The term acute applies to something that has happened recently (within the past few days). Also known as a “twisted ankle”, an ankle sprain normally involves the ligaments of the ankle being stretched, sprained or completely torn.
What are the symptoms of acute ankle sprain?
Pain is often the first symptom and you will find yourself limping to take the weight off your foot.

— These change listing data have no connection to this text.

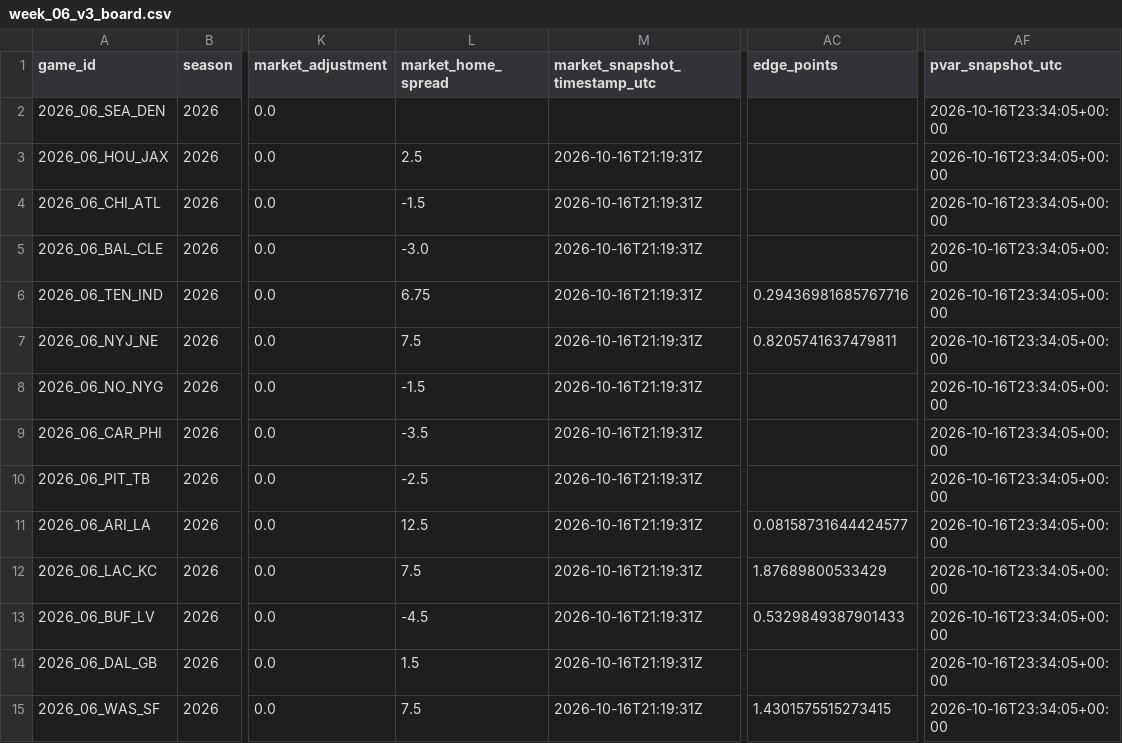
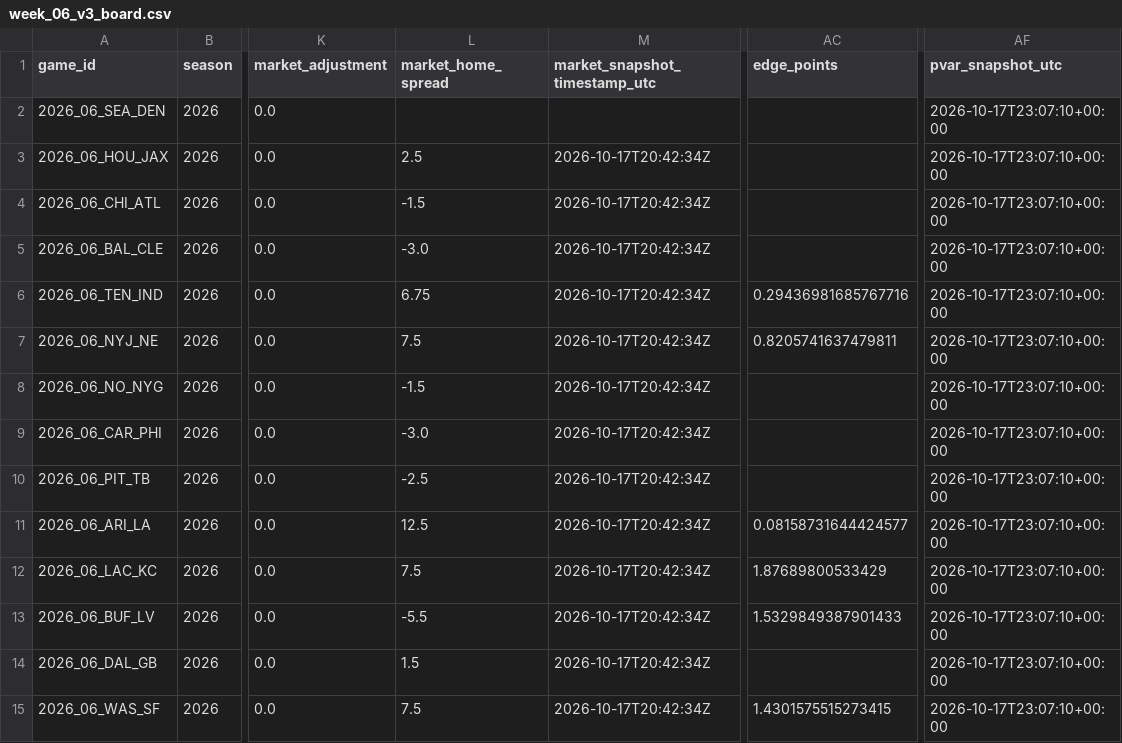
Before and after one commit to zgriesser-hue/-core-v2-nfl, a CSV file: data/research/v3/week_06_v3_board.csv, drawn as a sheet; only a part is shown, gaps mark what is left out; the diff names each change by its address in the sheet, - before the commit and + after, or states it on an @@ line.

```diff
--- a/data/research/v3/week_06_v3_board.csv
+++ b/data/research/v3/week_06_v3_board.csv
-AF2:AF15 (pvar_snapshot_utc): 2026-10-16T23:34:05+00:00
+AF2:AF15 (pvar_snapshot_utc): 2026-10-17T23:07:10+00:00
-M3:M15 (market_snapshot_timestamp_utc): 2026-10-16T21:19:31Z
+M3:M15 (market_snapshot_timestamp_utc): 2026-10-17T20:42:34Z
-L9 (market_home_spread): -3.5
+L9 (market_home_spread): -3.0
-L13 (market_home_spread): -4.5
+L13 (market_home_spread): -5.5
-AC13 (edge_points): 0.5329849387901433
+AC13 (edge_points): 1.5329849387901433
```
Also changed, not shown: data/research/v3/team_game_efficiency_2026.csv, data/tracking/v3_projection_releases.csv.
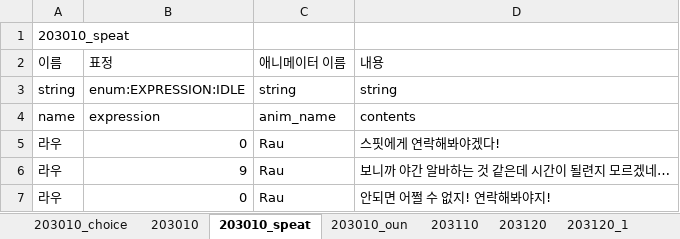
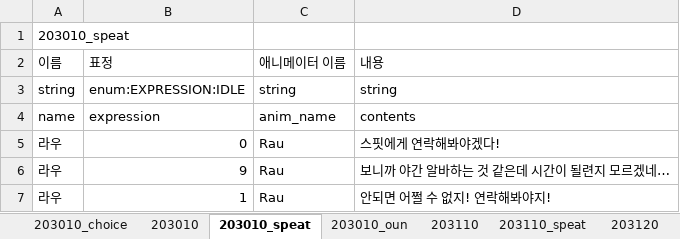
Before and after one commit to SunSet97/Slanted_Structure, an Excel workbook: Excel2Json/bin/ep02/ep02_3.xlsx, sheet 203010_speat, drawn as a sheet; values as stored, in another font and other column widths than the file's, no borders; the diff names each change by its address in the sheet, - before the commit and + after, or states it on an @@ line.

```diff
--- a/Excel2Json/bin/ep02/ep02_3.xlsx (sheet 203010_speat)
+++ b/Excel2Json/bin/ep02/ep02_3.xlsx (sheet 203010_speat)
+sheet tab: 203110_speat
-B7 (표정): 0
+B7 (표정): 1
```
Also changed, not shown: sheet 203110, sheet 203010_oun, Excel2Json/bin/ep02/ep02_4.xlsx, 43 other files.
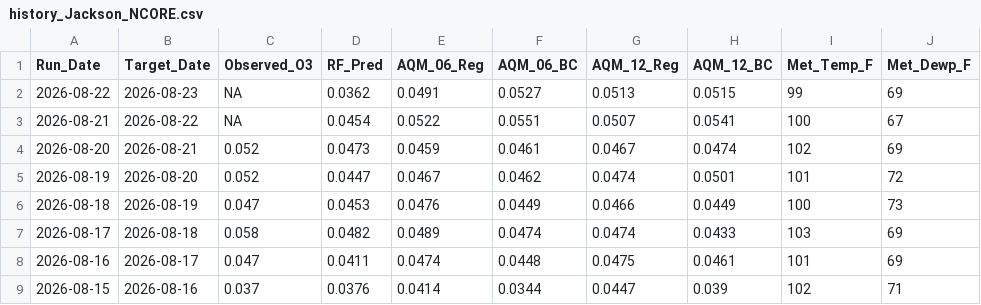
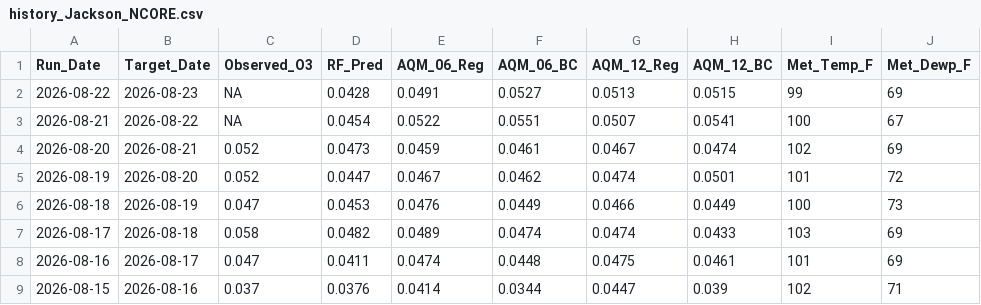
Before and after one commit to Cuevman81/ms-ozone-forecast, a CSV file: r-pipeline/history_Jackson_NCORE.csv, drawn as a sheet; only a part is shown; the diff names each change by its address in the sheet, - before the commit and + after, or states it on an @@ line.

```diff
--- a/r-pipeline/history_Jackson_NCORE.csv
+++ b/r-pipeline/history_Jackson_NCORE.csv
-D2 (RF_Pred): 0.0362
+D2 (RF_Pred): 0.0428
```
Also changed, not shown: r-pipeline/history_Gulfport.csv, r-pipeline/history_Hernando.csv, 7 other files.
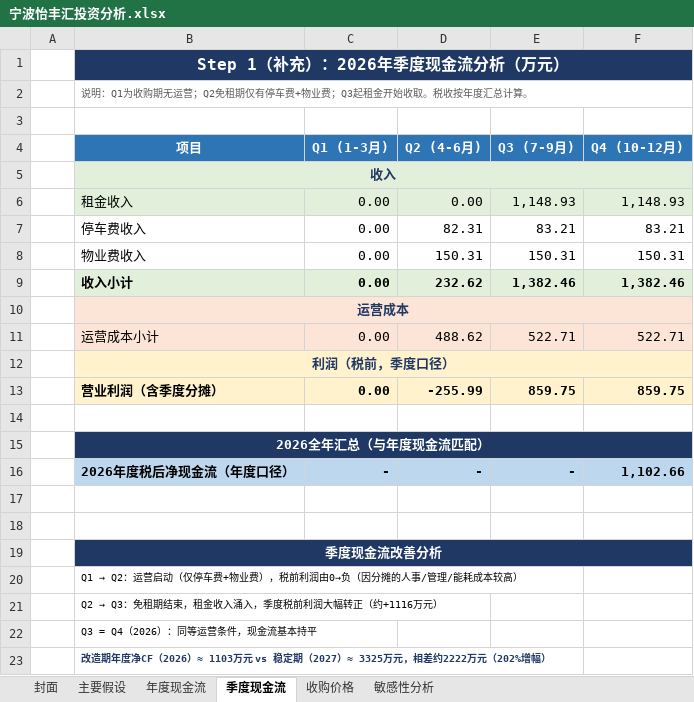
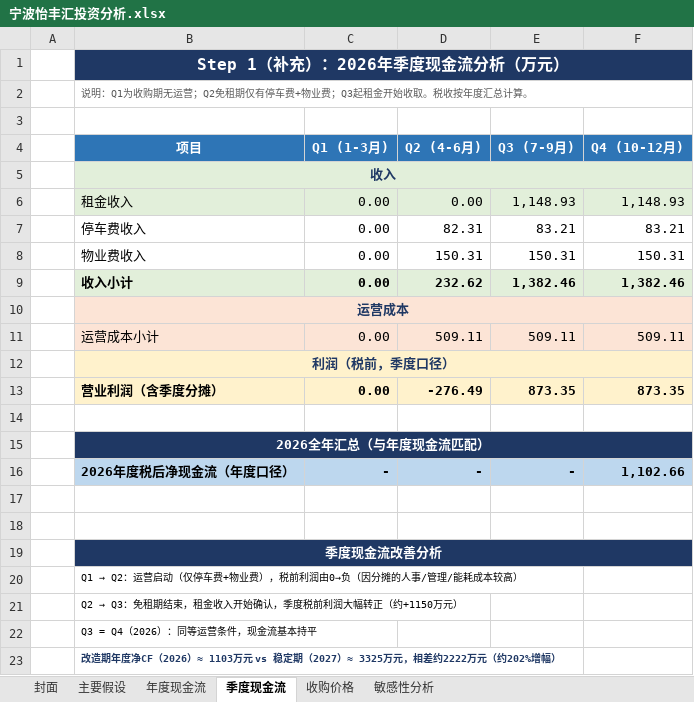
Before and after one commit to amithyst/EngineringEconomyCaseStudy, an Excel workbook: final_report/宁波怡丰汇投资分析.xlsx, sheet 季度现金流, drawn as a sheet; values as stored, in another font and other column widths than the file's, no borders; the diff names each change by its address in the sheet, - before the commit and + after, or states it on an @@ line.

```diff
--- a/final_report/宁波怡丰汇投资分析.xlsx (sheet 季度现金流)
+++ b/final_report/宁波怡丰汇投资分析.xlsx (sheet 季度现金流)
-D11 (Q2 (4-6月)): 488.62
+D11 (Q2 (4-6月)): 509.11
-E11 (Q3 (7-9月)): 522.71
+E11 (Q3 (7-9月)): 509.11
-F11 (Q4 (10-12月)): 522.71
+F11 (Q4 (10-12月)): 509.11
-D13 (Q2 (4-6月)): -255.99
+D13 (Q2 (4-6月)): -276.49
-E13 (Q3 (7-9月)): 859.75
+E13 (Q3 (7-9月)): 873.35
-F13 (Q4 (10-12月)): 859.75
+F13 (Q4 (10-12月)): 873.35
@@ B21 (项目): Q2 → Q3：免租期结束，租金收入涌入，季度税前利润大幅转正（约+1116万元） → Q2 → Q3：免租期结束，租金收入开始确认，季度税前利润大幅转正（约+1150万元） @@
-B23 (项目): …2222万元（202%增幅）
+B23 (项目): …2222万元（约202%增幅）
```
Also changed, not shown: sheet 敏感性分析, sheet 年度现金流, sheet 收购价格, sheet 主要假设, 1 other file.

As time progresses the foot may become swollen and depending upon the extent of the injury you may see some bruising around the ankle and even down to the toes.
How can ankle sprain occur?
Ankle sprains ‘normally’ happen in one of two ways.
- Walking on uneven ground, minding your own business, you might slip or miss your footing causing your ankle to turn in wards.
- Sports injury – either by a rapid change of direction or by coming into contact with another player while your foot is planted on the ground.
How to improve ankle sprain
The key with any acute injury is getting the correct treatment as soon as possible.
- Use ice to control the pain and swelling
- Wait 48 hours before taking anti-inflammatory medication (ibuprofen) to allow the body to start the healing process
- Use heat – this will cause blood vessels to expand and increase bleeding in the area.
- Continue to play sports – trying to play through an injury will only lead to reduced performance and ultimately you may have a much longer time away from sports as the injury just doesn’t heal.
Seated heel raise – when sitting keep your toes in contact with the ground and lift your heels up and down. This should be pain free and is intended to keep the calf muscles active which act as a pump to remove the swelling and bruising from the area.
Write the alphabet with your ankle – as it sounds, lift your foot off the floor and pretend you are writing the alphabet, or your name, with your foot. This is intended to keep the ankle joint from becoming stiff. The action will also help to move the swelling along, as the previous exercise.
Single leg stand – Every time you are waiting for the kettle to boil or brushing your teeth, stand on one leg and practice your balance. This will help prevent a similar injury happening in the future.
This is an injury that is best being assessed by a physio as soon as possible. You may only require one session but a thorough assessment will give you the confidence to return to normal activity much sooner. On rare occasions the ligaments may be completely torn and require surgical intervention. There is also the possibility that a bone in the ankle could be broken. A physiotherapist will be able to assess for this and refer you to the right medical practitioner if required.